**What you are asked to do**
Where in the listing does the word "this" appear? Report each line that holds it.
═══ Source data ═══
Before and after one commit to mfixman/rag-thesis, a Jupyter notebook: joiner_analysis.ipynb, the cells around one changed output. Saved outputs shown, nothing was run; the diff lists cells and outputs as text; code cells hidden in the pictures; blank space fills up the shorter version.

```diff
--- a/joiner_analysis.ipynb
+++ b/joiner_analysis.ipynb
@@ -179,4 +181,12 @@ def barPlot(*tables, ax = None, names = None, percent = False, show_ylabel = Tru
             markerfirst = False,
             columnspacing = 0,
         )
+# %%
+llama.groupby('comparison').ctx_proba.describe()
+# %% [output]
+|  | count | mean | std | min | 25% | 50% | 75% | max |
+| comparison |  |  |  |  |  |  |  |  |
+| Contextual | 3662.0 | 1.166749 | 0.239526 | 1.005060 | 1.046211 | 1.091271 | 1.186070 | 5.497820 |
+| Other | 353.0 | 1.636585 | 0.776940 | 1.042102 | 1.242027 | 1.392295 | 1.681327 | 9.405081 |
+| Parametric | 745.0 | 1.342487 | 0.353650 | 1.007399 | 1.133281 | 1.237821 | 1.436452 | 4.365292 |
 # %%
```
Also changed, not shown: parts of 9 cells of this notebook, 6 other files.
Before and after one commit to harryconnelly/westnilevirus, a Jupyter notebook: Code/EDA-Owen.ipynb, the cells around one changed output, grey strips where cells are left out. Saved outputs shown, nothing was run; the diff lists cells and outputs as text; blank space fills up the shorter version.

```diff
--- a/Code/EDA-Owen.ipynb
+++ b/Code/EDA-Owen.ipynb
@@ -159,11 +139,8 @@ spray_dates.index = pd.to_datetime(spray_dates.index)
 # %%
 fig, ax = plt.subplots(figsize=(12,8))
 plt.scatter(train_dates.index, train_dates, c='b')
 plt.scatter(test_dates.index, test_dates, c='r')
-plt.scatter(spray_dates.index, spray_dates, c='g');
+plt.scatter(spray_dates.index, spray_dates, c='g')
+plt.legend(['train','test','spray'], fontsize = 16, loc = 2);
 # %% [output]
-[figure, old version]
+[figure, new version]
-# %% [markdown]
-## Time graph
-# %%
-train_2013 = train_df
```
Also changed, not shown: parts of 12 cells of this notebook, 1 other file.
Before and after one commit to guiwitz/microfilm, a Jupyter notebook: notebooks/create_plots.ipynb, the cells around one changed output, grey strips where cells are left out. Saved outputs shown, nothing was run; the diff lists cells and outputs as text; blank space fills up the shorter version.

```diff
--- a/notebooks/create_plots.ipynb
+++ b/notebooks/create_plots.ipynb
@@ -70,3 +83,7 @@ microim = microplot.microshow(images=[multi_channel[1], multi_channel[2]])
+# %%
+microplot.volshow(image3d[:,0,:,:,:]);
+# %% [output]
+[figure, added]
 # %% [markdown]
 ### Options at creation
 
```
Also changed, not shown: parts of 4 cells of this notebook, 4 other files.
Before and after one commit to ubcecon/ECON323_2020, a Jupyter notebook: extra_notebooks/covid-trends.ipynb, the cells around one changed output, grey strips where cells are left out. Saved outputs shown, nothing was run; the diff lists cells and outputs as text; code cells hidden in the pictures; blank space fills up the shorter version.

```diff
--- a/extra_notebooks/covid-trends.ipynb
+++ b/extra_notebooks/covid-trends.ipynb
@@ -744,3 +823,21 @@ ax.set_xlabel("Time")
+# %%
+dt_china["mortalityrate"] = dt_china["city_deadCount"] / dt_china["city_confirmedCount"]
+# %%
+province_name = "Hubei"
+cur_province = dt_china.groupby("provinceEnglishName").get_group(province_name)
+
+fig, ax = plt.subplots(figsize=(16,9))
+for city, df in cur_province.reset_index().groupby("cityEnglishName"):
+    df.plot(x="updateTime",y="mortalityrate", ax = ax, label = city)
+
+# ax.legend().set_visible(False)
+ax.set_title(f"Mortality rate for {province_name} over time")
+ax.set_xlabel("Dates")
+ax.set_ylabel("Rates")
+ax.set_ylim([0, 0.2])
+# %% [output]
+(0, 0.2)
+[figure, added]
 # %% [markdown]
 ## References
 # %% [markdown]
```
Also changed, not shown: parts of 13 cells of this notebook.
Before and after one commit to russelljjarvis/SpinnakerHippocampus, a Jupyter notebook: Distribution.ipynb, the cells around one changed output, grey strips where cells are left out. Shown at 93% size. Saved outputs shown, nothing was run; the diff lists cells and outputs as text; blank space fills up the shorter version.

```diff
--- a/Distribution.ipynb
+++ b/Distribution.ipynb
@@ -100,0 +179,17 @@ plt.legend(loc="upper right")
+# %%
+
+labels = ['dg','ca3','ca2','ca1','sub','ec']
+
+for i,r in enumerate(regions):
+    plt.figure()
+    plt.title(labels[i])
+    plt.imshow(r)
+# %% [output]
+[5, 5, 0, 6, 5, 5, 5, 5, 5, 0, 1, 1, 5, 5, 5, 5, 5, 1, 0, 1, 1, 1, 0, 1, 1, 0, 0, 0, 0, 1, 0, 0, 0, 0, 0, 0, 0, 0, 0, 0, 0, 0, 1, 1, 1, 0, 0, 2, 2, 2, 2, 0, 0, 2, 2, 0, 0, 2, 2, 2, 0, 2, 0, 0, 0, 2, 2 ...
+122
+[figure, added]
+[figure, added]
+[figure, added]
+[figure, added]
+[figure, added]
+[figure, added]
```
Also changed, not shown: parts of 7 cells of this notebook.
═══
**Task result**
Also changed, not shown: parts of 9 cells of this notebook, 6 other files.
Also changed, not shown: parts of 12 cells of this notebook, 1 other file.
Also changed, not shown: parts of 4 cells of this notebook, 4 other files.
Also changed, not shown: parts of 13 cells of this notebook.
Also changed, not shown: parts of 7 cells of this notebook.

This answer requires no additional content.